from PRINCETON UNIVERSITY
Findings could suggest new ways of attacking harmful bacteria
PRINCETON, N.J. -- It turns out that bacteria are real social climbers. Or at least social wigglers.
A study by Princeton University scientists has shown that bacteria actively move around their environments to form social organizations. The researchers placed bacteria in minute mazes and found that they sought each other out using chemical signals.
Biologists have become increasingly aware of social interactions among bacteria, but previously believed that clusters formed only when bacteria randomly landed somewhere, then multiplied into dense populations. The discovery that they actively move into gatherings underscores the importance of bacterial interactions and could eventually lead to new drugs that disrupt the congregating behavior of harmful germs, said Jeffry Stock, a professor of molecular biology and co-author of the paper.
"It makes sense, but it's surprising that it's as pervasive as it now seems to be," said Stock.
The researchers observed the gathering behavior in E. coli as well as in V. harveyi, a marine bacteria that glows when it achieves a high-density population. They found that when placed in mazes the bacteria congregated in small rooms and dead-end pathways. Once clustered, the V. harveyi turned on the genes that make them glow.
Biologists had previously believed that bacteria's ability to move and follow chemical signals -- a process called chemotaxis -- was primarily a means of dispersing and seeking food. The new study, published in the July 11 issue of Science, shows that chemotaxis may also be important for facilitating cooperative behavior.
The work was a collaboration between Stock's lab in biology and that of Robert Austin, a professor of physics. Emil Yuzbashyan, a graduate student in Austin's noticed unusual clumping when he put E. coli into microscopically small mazes made of silicone. Biologists in Stock's lab supplied mutant strains of bacteria that lacked genes necessary for sensing chemical signals and chemotaxis. They found that bacteria themselves emit a key chemical attractant and that those lacking the gene for the receptor that senses that attractant did not cluster as normal bacteria did.
Disrupting chemotaxis could be a route to attacking biofilms, a common type of bacterial interaction in which they form a colony that is resistant to antibiotic drugs and chemicals, the researchers said. Biofilms pose a common danger to patients receiving medical implants and cause trouble for ships that develop biofilms on their hulls.

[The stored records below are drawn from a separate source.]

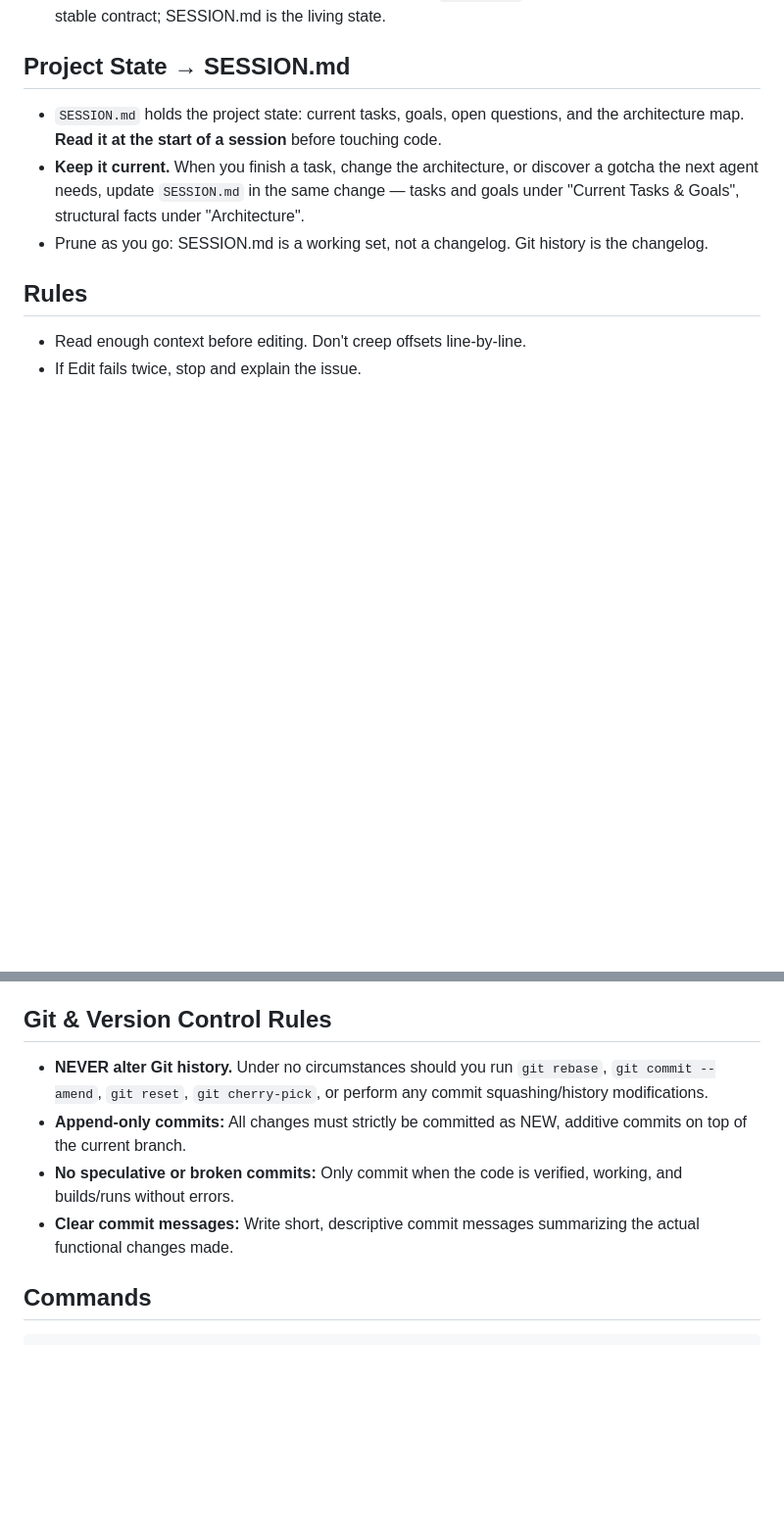
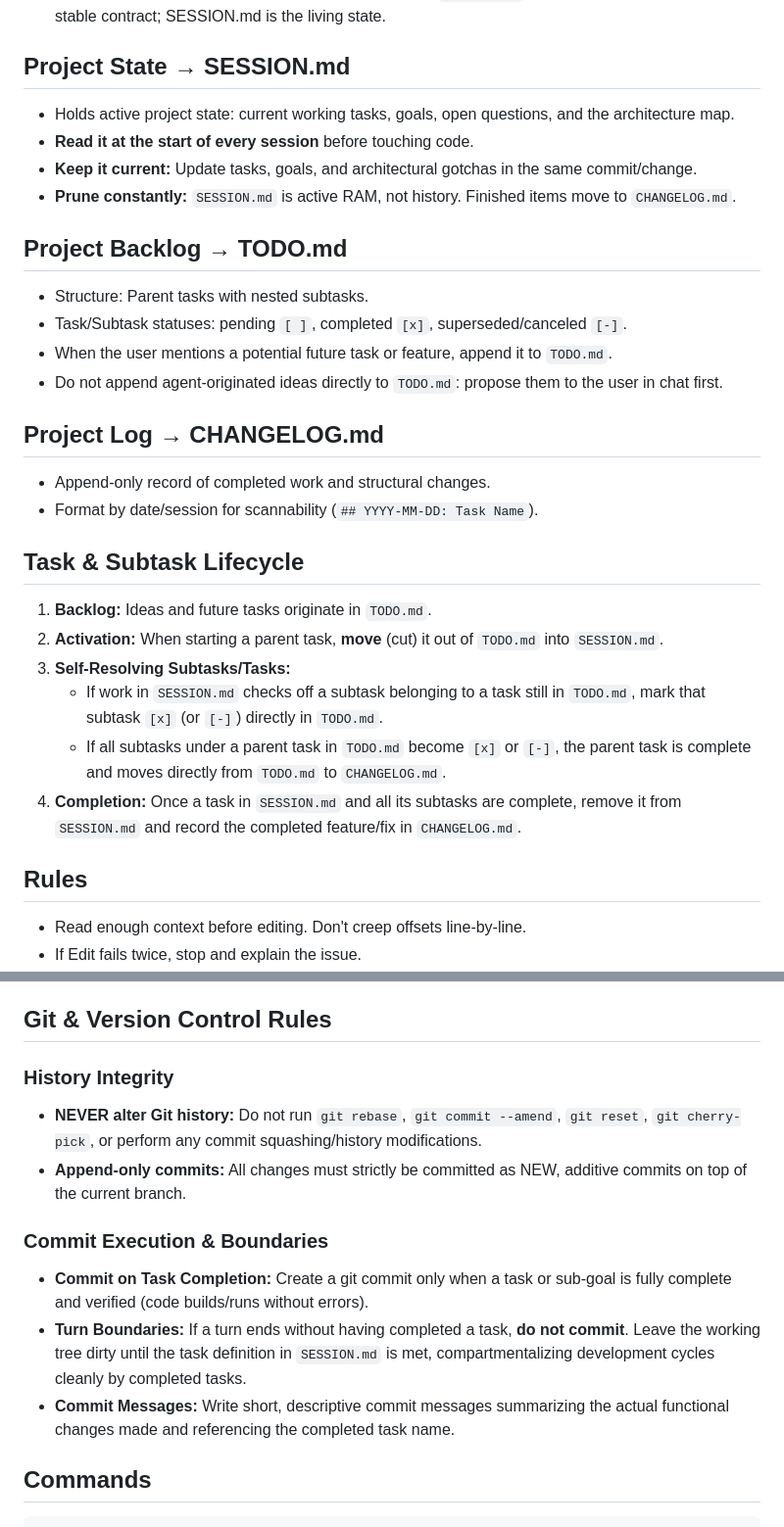
Before and after one commit to kompadre/openpatches, a Markdown page: AGENTS.md, 2 parts joined by grey strips. Shown at 98% size. Rendered like a GitHub page; blank space fills up the shorter version.

Commit message:
AGENTS.md: task lifecycle (TODO/SESSION/CHANGELOG) and commit boundaries; add TODO.md backlog
Co-Authored-By: Claude <noreply@anthropic.com>

```diff
--- a/AGENTS.md
+++ b/AGENTS.md
@@ -5,9 +5,28 @@
 - Everything you learn, decide, or want to record goes in `SESSION.md`, not here. AGENTS.md is the stable contract; SESSION.md is the living state.
 
 ## Project State → SESSION.md
-- `SESSION.md` holds the project state: current tasks, goals, open questions, and the architecture map. **Read it at the start of a session** before touching code.
-- **Keep it current.** When you finish a task, change the architecture, or discover a gotcha the next agent needs, update `SESSION.md` in the same change — tasks and goals under "Current Tasks & Goals", structural facts under "Architecture".
-- Prune as you go: SESSION.md is a working set, not a changelog. Git history is the changelog.
+- Holds active project state: current working tasks, goals, open questions, and the architecture map.
+- **Read it at the start of every session** before touching code.
+- **Keep it current:** Update tasks, goals, and architectural gotchas in the same commit/change.
+- **Prune constantly:** `SESSION.md` is active RAM, not history. Finished items move to `CHANGELOG.md`.
+
+## Project Backlog → TODO.md
+- Structure: Parent tasks with nested subtasks.
+- Task/Subtask statuses: pending `[ ]`, completed `[x]`, superseded/canceled `[-]`.
+- When the user mentions a potential future task or feature, append it to `TODO.md`.
+- Do not append agent-originated ideas directly to `TODO.md`: propose them to the user in chat first.
+
+## Project Log → CHANGELOG.md
+- Append-only record of completed work and structural changes.
+- Format by date/session for scannability (`## YYYY-MM-DD: Task Name`).
+
+## Task & Subtask Lifecycle
+1. **Backlog:** Ideas and future tasks originate in `TODO.md`.
+2. **Activation:** When starting a parent task, **move** (cut) it out of `TODO.md` into `SESSION.md`.
+3. **Self-Resolving Subtasks/Tasks:**
+   - If work in `SESSION.md` checks off a subtask belonging to a task still in `TODO.md`, mark that subtask `[x]` (or `[-]`) directly in `TODO.md`.
+   - If all subtasks under a parent task in `TODO.md` become `[x]` or `[-]`, the parent task is complete and moves directly from `TODO.md` to `CHANGELOG.md`.
+4. **Completion:** Once a task in `SESSION.md` and all its subtasks are complete, remove it from `SESSION.md` and record the completed feature/fix in `CHANGELOG.md`.
 
 ## Rules
 - Read enough context before editing. Don't creep offsets line-by-line.
@@ -27,10 +46,14 @@
 
 ## Git & Version Control Rules
 
-- **NEVER alter Git history.** Under no circumstances should you run `git rebase`, `git commit --amend`, `git reset`, `git cherry-pick`, or perform any commit squashing/history modifications.
+### History Integrity
+- **NEVER alter Git history:** Do not run `git rebase`, `git commit --amend`, `git reset`, `git cherry-pick`, or perform any commit squashing/history modifications.
 - **Append-only commits:** All changes must strictly be committed as NEW, additive commits on top of the current branch.
-- **No speculative or broken commits:** Only commit when the code is verified, working, and builds/runs without errors.
-- **Clear commit messages:** Write short, descriptive commit messages summarizing the actual functional changes made.
+
+### Commit Execution & Boundaries
+- **Commit on Task Completion:** Create a git commit only when a task or sub-goal is fully complete and verified (code builds/runs without errors).
+- **Turn Boundaries:** If a turn ends without having completed a task, **do not commit**. Leave the working tree dirty until the task definition in `SESSION.md` is met, compartmentalizing development cycles cleanly by completed tasks.
+- **Commit Messages:** Write short, descriptive commit messages summarizing the actual functional changes made and referencing the completed task name.
 
 ## Commands
 
```
Also changed, not shown: TODO.md (added, +10 -0 lines).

Clustering also allows bacteria to perform a coordinated activity called quorum sensing in which they turn on certain genes only when they sense that they are part of a dense population. Some disease-causing bacteria are believed to rely on quorum sensing in mounting a successful infection. The V. harveyi in the experiment glowed as a result of quorum sensing after they gathered into a dense population.
"Our paper points out that you don't necessarily need growth to achieve quorum sensing," said Peter Wolanin, a postdoctoral researcher in Stock's lab. "The bacteria can actively seek each other out to engage in collective social behavior."
The behavior observed in the experiment also may have been a survival mechanism, said Sungsu Park, a postdoctoral researcher in Austin's lab and first author of the paper. The research was conducted with the bacteria in a nutrient-depleted environment that resembles the natural conditions for bacteria much of the time. "The bacteria are chasing amino acids released from their own cell bodies during starvation conditions," said Park. "So by getting close to each other they have a better chance of getting nutrients."
The researchers also have developed a mathematical model that simulates the bacterial congregation, said Park. They plan further research to investigate the relation between bacterial behavior and the size and geometry of their physical environment.
Additional work on the study was done by Pascal Silberzan, a former member of the Princeton physics department and now a researcher at the Curie Institute in Paris.